● **Dataset entries**:
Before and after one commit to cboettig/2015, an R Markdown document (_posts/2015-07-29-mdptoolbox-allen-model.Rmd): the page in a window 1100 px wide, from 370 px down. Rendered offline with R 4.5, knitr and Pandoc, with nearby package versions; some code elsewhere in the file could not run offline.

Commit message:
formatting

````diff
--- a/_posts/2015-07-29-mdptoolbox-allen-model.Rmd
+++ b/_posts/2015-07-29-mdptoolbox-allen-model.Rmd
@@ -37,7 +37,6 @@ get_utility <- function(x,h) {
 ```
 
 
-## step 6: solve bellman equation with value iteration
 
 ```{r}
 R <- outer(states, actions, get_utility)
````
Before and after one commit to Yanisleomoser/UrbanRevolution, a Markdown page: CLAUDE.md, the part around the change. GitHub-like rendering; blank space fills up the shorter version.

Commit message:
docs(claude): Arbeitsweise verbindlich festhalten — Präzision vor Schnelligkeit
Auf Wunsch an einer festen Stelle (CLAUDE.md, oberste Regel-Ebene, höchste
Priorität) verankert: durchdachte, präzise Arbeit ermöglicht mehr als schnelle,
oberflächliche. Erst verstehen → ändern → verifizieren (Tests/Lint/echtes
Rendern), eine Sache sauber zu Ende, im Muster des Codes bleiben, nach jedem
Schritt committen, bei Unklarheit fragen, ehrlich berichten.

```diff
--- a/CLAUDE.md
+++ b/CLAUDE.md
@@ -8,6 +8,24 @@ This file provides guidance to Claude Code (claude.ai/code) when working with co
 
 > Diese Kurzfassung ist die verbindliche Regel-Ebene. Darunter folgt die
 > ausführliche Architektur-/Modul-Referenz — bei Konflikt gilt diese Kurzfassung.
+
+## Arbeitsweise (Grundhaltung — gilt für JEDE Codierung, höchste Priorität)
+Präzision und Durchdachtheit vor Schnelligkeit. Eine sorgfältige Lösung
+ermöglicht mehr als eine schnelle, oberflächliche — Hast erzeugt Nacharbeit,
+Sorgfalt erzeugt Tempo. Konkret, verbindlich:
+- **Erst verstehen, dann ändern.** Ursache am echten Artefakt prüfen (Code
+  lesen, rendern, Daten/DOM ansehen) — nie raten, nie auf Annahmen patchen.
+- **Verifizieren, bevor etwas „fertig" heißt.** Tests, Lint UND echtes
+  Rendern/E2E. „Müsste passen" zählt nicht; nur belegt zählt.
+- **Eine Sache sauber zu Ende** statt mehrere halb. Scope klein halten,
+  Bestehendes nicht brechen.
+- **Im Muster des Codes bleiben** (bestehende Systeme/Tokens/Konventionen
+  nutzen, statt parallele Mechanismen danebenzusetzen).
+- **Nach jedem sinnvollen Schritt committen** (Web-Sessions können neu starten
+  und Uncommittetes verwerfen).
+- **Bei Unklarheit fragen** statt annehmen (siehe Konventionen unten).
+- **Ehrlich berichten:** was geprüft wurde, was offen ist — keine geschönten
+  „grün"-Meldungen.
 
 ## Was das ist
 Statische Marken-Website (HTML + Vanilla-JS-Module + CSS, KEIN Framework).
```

● **What you have to do**:
For this exercise, gather every line of the data that contains the word "model".

● **Worked solution**:
Before and after one commit to cboettig/2015, an R Markdown document (_posts/2015-07-29-mdptoolbox-allen-model.Rmd): the page in a window 1100 px wide, from 370 px down. Rendered offline with R 4.5, knitr and Pandoc, with nearby package versions; some code elsewhere in the file could not run offline.
--- a/_posts/2015-07-29-mdptoolbox-allen-model.Rmd
+++ b/_posts/2015-07-29-mdptoolbox-allen-model.Rmd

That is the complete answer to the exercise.